Action item: Every line in the data below that has the word "from" should be returned.

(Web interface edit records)
|---|

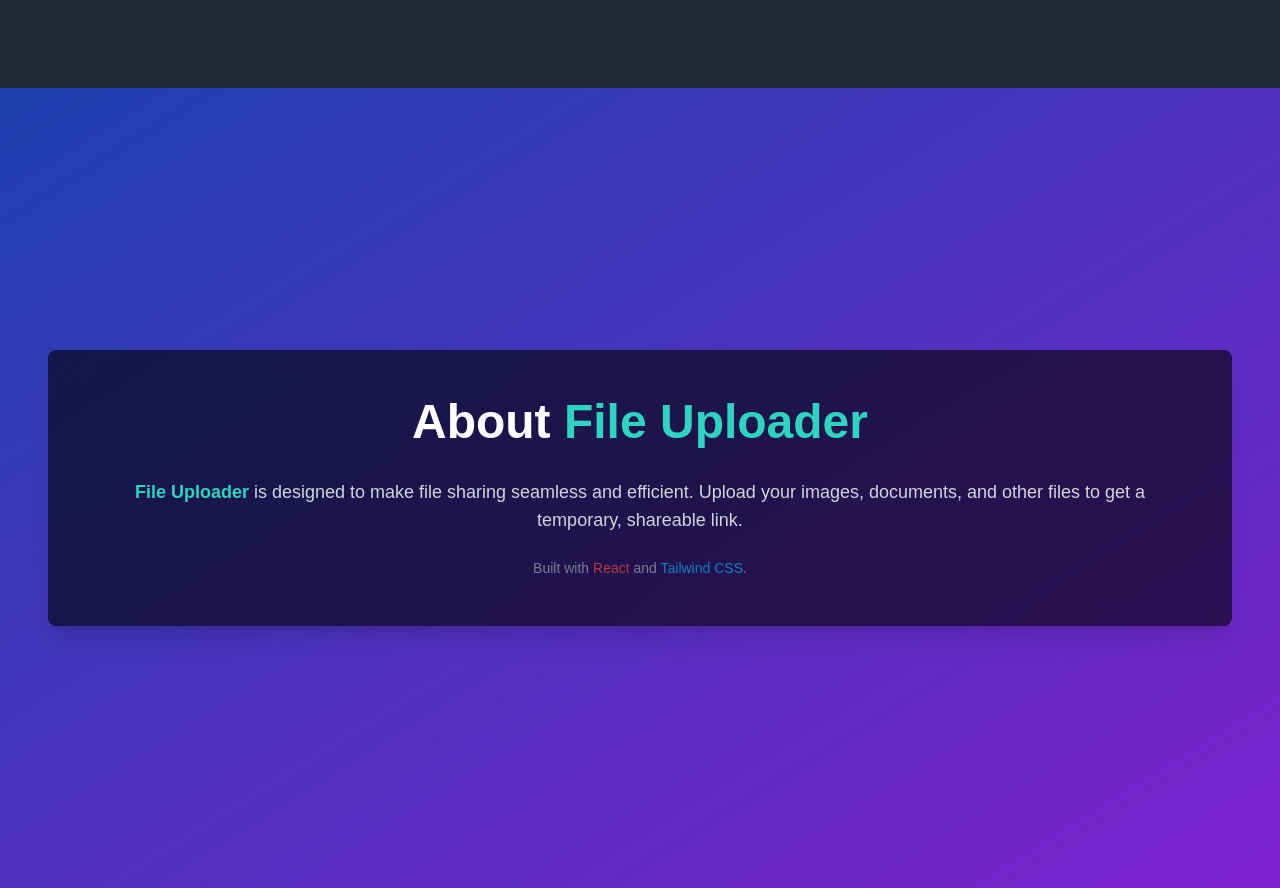
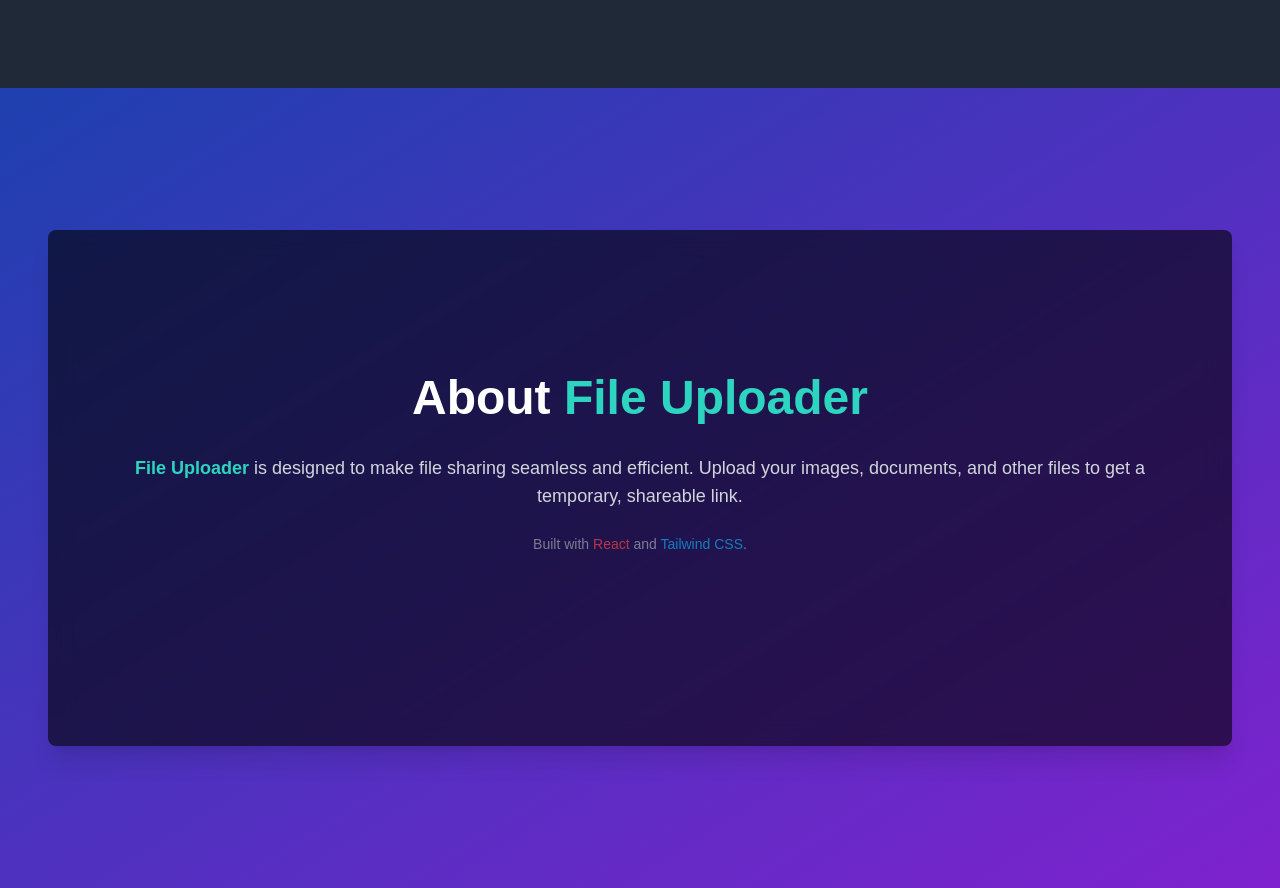
Before and after one commit to NafisRayan/PortalUp, a React (Create React App) app in the folder Frontend/: page /about in a window 1280 px wide. Built offline with nearby package versions, Linux system fonts and the light colour scheme.

Commit message:
`Refactor: Update height and padding classes in multiple pages`

```diff
--- a/Frontend/src/pages/About.js
+++ b/Frontend/src/pages/About.js
@@ -2,9 +2,9 @@ import React from "react";
 
 const About = () => {
   return (
-    <div className="min-h-screen bg-gradient-to-br from-blue-800 to-purple-700 flex justify-center items-center p-4 md:p-8">
-    <div className="bg-black bg-opacity-60 rounded-lg shadow-xl p-6 md:p-12 m-4 w-full backdrop-blur-md animate-fade-in">
-        <h1 className="text-white font-bold text-3xl md:text-4xl lg:text-5xl text-center mb-6 md:mb-8 animate-slide-in-down">
+    <div className="h-screen bg-gradient-to-br from-blue-800 to-purple-700 flex justify-center items-center p-4 md:p-8">
+    <div className="h-[70%] bg-black bg-opacity-60 rounded-lg shadow-xl p-6 md:p-12 m-4 w-full backdrop-blur-md animate-fade-in">
+        <h1 className="mt-24 font-bold text-3xl md:text-4xl lg:text-5xl text-center mb-6 md:mb-8 animate-slide-in-down">
           About <span className="text-teal-400">File Uploader</span>
         </h1>
         <p className="text-gray-300 text-sm md:text-base lg:text-lg text-center mb-4 md:mb-6">
--- a/Frontend/src/pages/Home.js
+++ b/Frontend/src/pages/Home.js
@@ -21,14 +21,14 @@ const Home = () => {
 
   return (
     <motion.div
-      className="min-h-screen bg-gradient-to-br from-purple-800 to-blue-600 flex justify-center items-center p-6"
+      className="h-screen bg-gradient-to-br from-purple-800 to-blue-600 flex justify-center items-center p-6"
       variants={containerVariants}
       initial="hidden"
       animate="visible"
     >
-      <motion.div className="bg-black bg-opacity-60 rounded-xl shadow-lg p-8 w-full" style={{ backdropFilter: 'blur(10px)' }}>
+      <motion.div className="h-[70%] bg-black bg-opacity-60 rounded-xl shadow-lg p-8 w-full" style={{ backdropFilter: 'blur(10px)' }}>
         <motion.h1
-          className="text-white font-bold text-4xl text-center mb-6"
+          className="mt-24 text-white font-bold text-4xl text-center mb-6"
           variants={textVariants}
         >
           Welcome to <span className="text-green-400">FileUp</span>
--- a/Frontend/src/pages/Upload.js
+++ b/Frontend/src/pages/Upload.js
@@ -3,7 +3,7 @@ import FileUpload from "../components/FileUpload";
 
 const Upload = () => {
   return (
-    <div className="min-h-screen bg-gradient-to-br from-pink-600 to-indigo-800 flex justify-center items-center p-4 md:p-8">
+    <div className="h-screen bg-gradient-to-br from-pink-600 to-indigo-800 flex justify-center items-center p-4 md:p-8">
     <div className="bg-black bg-opacity-70 rounded-lg shadow-xl p-6 md:p-12 m-4 w-full backdrop-blur-md animate-zoom-in">
         <h1 className="text-white font-bold text-3xl md:text-4xl text-center mb-6 md:mb-8 animate-pulse">
           <span className="text-pink-400">Upload</span> Your Files
```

|---|

Answer section:
@@ -2,9 +2,9 @@ import React from "react";
-    <div className="min-h-screen bg-gradient-to-br from-blue-800 to-purple-700 flex justify-center items-center p-4 md:p-8">
+    <div className="h-screen bg-gradient-to-br from-blue-800 to-purple-700 flex justify-center items-center p-4 md:p-8">
-      className="min-h-screen bg-gradient-to-br from-purple-800 to-blue-600 flex justify-center items-center p-6"
+      className="h-screen bg-gradient-to-br from-purple-800 to-blue-600 flex justify-center items-center p-6"
@@ -3,7 +3,7 @@ import FileUpload from "../components/FileUpload";
-    <div className="min-h-screen bg-gradient-to-br from-pink-600 to-indigo-800 flex justify-center items-center p-4 md:p-8">
+    <div className="h-screen bg-gradient-to-br from-pink-600 to-indigo-800 flex justify-center items-center p-4 md:p-8">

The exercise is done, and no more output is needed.